Given the option to save one thing in the event of a disaster, many people will choose something priceless over something of monetary value. Photographs are often at the top of that list.
But when an earthquake and tsunami struck Japan on March 11, 2011, citizens of Tohoku had to leave all of their belongings behind to flee. Those priceless photo albums that documented generations of family life were left behind. Many were later found lying ruined in piles of debris and mud. Many more were lost.
Brian Scott Peterson, a photographer based in Tokyo, is giving families a new start on rebuilding those memories with Photohoku. The project that gives tsunami victims new photo albums — family portraits to fill them. Peterson and teams of photographers are visiting the temporary housing camps for tsunami victims to take snapshots and listen to their stories. Though Peterson can’t restore their old albums, giving the families a fresh book of memories is a reminder to the victims that even though they have lost their homes, and even some family members, they are resilient. Peterson’s goal is to take photos of every family in Japan that lost those mementos.
“When disaster strikes, life doesn’t just stop. Kids still grow up, relationships blossom anew, relatives pass on, and new memories have to be made, and so does the task of starting new photo albums.
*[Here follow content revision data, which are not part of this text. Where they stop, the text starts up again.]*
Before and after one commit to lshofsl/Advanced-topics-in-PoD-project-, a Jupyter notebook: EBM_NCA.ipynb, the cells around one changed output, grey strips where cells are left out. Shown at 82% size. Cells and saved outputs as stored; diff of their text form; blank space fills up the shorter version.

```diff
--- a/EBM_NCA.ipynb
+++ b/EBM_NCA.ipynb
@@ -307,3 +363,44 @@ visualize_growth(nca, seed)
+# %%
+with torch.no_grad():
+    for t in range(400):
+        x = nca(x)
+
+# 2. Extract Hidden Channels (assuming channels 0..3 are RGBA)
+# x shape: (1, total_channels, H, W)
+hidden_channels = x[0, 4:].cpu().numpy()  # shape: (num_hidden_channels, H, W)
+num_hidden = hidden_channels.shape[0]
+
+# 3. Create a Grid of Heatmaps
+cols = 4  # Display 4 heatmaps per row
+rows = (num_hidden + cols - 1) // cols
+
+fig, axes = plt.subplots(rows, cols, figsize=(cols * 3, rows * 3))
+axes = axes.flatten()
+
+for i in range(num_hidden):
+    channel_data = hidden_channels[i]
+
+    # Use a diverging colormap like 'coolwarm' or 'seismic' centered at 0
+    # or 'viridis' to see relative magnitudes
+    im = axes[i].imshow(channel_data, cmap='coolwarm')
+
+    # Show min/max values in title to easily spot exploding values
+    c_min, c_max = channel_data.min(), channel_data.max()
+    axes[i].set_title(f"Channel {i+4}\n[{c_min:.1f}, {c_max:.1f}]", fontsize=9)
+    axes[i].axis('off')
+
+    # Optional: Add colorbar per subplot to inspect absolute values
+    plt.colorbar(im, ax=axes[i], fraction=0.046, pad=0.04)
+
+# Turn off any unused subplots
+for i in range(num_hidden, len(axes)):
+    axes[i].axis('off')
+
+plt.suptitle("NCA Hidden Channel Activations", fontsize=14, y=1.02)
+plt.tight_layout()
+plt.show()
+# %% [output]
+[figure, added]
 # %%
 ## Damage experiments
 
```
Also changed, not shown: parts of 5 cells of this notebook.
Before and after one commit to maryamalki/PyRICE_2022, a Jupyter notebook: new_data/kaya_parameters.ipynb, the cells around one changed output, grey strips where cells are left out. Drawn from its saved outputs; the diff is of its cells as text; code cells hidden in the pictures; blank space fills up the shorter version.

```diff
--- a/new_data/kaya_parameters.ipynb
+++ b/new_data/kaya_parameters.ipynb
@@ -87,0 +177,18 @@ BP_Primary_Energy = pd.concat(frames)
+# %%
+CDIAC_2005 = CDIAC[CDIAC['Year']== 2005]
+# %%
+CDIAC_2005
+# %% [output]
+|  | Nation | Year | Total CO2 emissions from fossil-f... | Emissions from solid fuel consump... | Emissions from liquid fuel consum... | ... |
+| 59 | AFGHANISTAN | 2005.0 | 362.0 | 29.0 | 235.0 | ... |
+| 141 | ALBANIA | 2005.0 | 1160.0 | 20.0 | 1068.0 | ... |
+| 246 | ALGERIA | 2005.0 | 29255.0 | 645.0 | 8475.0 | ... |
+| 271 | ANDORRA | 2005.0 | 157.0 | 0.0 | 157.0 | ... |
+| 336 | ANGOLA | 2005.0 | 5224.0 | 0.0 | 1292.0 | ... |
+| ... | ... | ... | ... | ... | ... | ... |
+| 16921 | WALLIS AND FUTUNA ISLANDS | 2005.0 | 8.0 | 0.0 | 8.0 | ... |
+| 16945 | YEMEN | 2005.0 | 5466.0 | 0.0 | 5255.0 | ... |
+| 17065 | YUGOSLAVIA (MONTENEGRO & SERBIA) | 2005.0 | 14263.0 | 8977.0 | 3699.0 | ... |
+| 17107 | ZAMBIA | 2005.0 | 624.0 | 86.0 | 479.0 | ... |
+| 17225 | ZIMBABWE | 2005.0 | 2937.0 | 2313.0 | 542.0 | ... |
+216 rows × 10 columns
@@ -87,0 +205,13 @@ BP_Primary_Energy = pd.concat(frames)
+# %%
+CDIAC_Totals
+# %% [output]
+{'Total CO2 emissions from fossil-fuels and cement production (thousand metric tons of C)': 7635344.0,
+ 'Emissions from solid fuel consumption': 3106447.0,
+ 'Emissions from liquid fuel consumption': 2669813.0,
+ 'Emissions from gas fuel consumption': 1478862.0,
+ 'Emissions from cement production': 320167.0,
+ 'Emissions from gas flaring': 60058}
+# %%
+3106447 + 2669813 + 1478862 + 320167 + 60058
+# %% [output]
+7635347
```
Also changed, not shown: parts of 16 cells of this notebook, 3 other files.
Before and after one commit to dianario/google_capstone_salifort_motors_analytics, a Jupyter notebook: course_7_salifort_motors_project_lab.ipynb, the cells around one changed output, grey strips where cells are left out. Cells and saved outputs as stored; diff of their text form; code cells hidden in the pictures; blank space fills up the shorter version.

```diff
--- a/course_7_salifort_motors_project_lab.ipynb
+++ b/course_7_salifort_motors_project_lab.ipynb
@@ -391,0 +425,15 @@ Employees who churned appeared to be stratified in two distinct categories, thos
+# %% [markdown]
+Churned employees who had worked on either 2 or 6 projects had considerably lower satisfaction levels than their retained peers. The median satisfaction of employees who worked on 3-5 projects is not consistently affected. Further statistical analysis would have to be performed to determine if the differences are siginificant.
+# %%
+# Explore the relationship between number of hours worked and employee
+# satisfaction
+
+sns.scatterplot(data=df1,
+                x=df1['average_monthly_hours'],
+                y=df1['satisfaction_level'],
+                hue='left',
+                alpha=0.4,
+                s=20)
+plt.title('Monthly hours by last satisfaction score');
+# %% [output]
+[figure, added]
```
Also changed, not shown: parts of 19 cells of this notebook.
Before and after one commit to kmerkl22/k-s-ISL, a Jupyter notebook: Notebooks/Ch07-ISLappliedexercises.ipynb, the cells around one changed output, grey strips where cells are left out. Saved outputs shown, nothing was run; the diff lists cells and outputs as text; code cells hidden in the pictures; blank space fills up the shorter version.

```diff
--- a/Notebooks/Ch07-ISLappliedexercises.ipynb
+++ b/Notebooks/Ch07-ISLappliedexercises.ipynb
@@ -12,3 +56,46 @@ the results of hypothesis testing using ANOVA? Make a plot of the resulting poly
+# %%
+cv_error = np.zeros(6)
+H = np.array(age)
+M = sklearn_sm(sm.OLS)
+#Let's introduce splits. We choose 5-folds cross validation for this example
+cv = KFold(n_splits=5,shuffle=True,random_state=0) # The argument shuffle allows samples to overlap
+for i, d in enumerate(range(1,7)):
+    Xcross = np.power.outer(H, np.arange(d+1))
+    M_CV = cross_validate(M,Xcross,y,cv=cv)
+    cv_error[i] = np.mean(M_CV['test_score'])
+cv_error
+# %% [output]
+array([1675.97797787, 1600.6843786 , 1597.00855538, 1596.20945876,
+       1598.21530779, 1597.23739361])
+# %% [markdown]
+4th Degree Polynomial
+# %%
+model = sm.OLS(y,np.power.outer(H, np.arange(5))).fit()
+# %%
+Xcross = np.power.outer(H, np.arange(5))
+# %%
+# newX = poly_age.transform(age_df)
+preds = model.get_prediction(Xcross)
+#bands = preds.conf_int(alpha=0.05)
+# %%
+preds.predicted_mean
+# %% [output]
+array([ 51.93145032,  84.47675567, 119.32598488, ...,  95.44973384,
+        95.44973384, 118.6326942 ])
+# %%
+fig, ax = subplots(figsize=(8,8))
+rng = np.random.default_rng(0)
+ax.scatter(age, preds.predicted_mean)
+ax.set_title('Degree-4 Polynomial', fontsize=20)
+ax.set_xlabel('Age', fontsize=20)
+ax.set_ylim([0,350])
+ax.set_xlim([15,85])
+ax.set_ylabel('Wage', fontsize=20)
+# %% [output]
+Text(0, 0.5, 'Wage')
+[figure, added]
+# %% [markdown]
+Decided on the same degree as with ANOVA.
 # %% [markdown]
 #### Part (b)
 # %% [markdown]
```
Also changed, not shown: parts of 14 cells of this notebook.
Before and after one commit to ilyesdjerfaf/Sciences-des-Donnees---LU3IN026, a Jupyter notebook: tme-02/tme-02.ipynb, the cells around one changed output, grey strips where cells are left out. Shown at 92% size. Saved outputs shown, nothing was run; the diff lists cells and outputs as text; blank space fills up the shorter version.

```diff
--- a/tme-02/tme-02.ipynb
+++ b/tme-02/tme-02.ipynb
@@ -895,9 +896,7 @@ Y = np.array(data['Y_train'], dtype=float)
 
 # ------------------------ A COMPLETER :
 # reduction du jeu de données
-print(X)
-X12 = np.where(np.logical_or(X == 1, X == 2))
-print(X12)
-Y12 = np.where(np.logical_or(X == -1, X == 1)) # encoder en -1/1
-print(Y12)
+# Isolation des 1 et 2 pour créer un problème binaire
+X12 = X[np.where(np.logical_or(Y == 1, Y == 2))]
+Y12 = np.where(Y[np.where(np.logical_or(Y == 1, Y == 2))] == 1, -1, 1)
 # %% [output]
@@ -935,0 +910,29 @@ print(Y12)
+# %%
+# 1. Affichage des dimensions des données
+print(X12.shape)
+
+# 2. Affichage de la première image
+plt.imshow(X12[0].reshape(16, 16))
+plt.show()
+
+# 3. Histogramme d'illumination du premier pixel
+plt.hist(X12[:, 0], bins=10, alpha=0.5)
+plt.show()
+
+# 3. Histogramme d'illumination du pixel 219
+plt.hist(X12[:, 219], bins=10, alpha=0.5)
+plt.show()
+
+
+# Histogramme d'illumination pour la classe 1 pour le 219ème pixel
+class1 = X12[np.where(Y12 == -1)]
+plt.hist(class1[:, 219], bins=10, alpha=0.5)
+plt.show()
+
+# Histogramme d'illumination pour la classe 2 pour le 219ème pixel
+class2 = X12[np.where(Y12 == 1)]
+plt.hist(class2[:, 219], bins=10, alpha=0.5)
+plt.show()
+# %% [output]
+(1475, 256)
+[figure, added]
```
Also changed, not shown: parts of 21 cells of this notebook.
This is how we help,” Peterson wrote on Photohoku’s Web site.
The project just received a donation of film from Fujifilm, and organizers are accepting donations of working digital cameras with chargers, so that they can give them to families.
Seeing her photo for the first time, one woman, shown in an video interview below, says, “It’s the first time I’ve seen myself smile in a long time.”